I drive by a building from time to time that from the front looks pretty much like every other building nearby: block construction, nondescript and badly in need of some TLC (or demolition). Nothing remarkable. That’s from the front. But the back is another story. There is no back. It’s missing along with most of the roof. A chain link fence surrounds the back and an empty concrete slab is all that remains of a building that must have sat just to the rear. I was approaching from this direction and noticed a big mural plastered inside on what’s left of an interior wall. And I’d never seen it before nor did it make any sense. What did the message mean and who were the assortment of men and women in shadow? Where would the website take me? After shooting the photo and getting on the computer I was relieved to learn it is advertising a one-man play to be performed at the nearby
. (What an odd place to put such a large poster for a stage performance; this isn’t exactly a billboard or on a main thoroughfare by any stretch.) This weekend, HCC’s Visual and Performing Arts Series presents a limited run of playwright Danny Hoch’s one-man show. The play, Jails, Hospitals and Hip-Hop, will be performed as part of the HCC Visual and Performing Arts Series. Hillsborough Community College
Here is what I learned about the play: a lone actor, Curtis Belz, will present eight monologue characterizations – which include “Flip, a good ol’ boy from the Midwest who has come to identify with urban hip-hoppers; Bronx, a sidewalk vendor who gets pinched for selling without a license; and Sam, a prison guard with an anger management problem (evidenced by his beating a prisoner nearly to death).” He will be accompanied by musician Matt Wetherington and choreographer/dancer DeMario Henry. (The show starts tonight and runs through September 19, at the Performing Arts Building of Hillsborough Community College – Ybor Campus.)
The man responsible for the mural is Danny Hoch, actor, playwright and director whose plays Pot Melting, Some People, and this play, Jails, Hospitals & Hip-Hop have garnered two OBIES, an National Endowment for the Arts Solo Theatre Fellowship, Sundance Writers Fellowship, CalArts/Alpert Award In Theatre and a Tennessee Williams Fellowship.

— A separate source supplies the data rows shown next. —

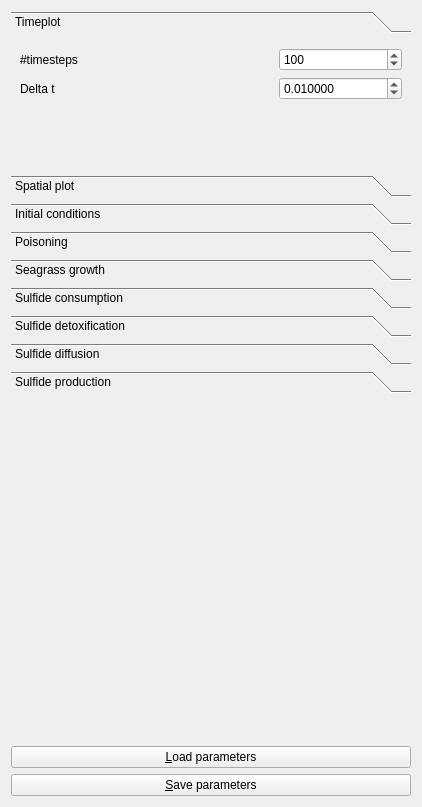
Above: Tools/ToolMutualismBreakdowner/qtmutualismbreakdownerparameterswidget.ui from richelbilderbeek/ProjectRichelBilderbeek before the change. Below: the same form after it.
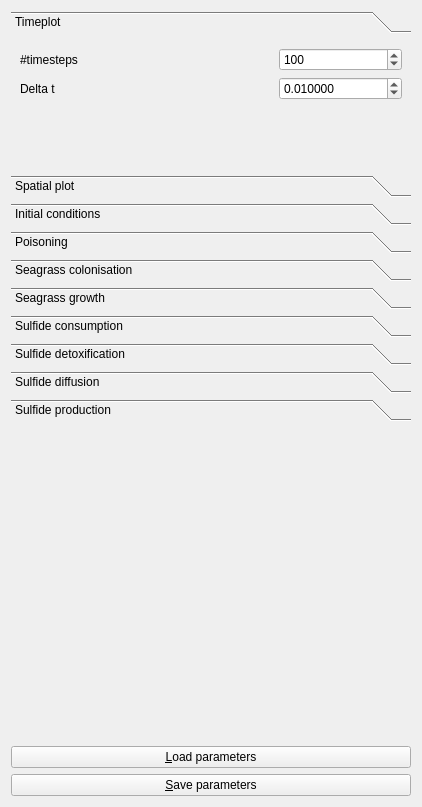
That is the form after the change. The open tabs and pages were chosen to show the change. Icons and pictures are not drawn.

```diff
--- a/Tools/ToolMutualismBreakdowner/qtmutualismbreakdownerparameterswidget.ui
+++ b/Tools/ToolMutualismBreakdowner/qtmutualismbreakdownerparameterswidget.ui
@@ -340,6 +340,12 @@
       </attribute>
       <layout class="QGridLayout" name="gridLayout_2"/>
      </widget>
+     <widget class="QWidget" name="page_seagrass_colonisation">
+      <attribute name="label">
+       <string>Seagrass colonisation</string>
+      </attribute>
+      <layout class="QGridLayout" name="gridLayout_11"/>
+     </widget>
      <widget class="QWidget" name="page_seagrass_growth">
       <property name="geometry">
        <rect>
```
Left out of the diff: 32 changed lines with no effect on the pictures.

His work has appeared in fifty
cities and fifteen countries. He is a Senior Fellow at the New School’s Vera List Center For Art & Politics and his writings on hip-hop, race and class have appeared in The Village Voice, The New York Times, Harper's, The Nation, American Theatre, and several books. His book Jails, Hospitals & Hip-Hop, the subject of the mural which simply states “We all made mistakes,” is in its second printing by Villard Books/Random House. U.S.
The play is rated R. The location of the mural advertising the play is rated S, for strange.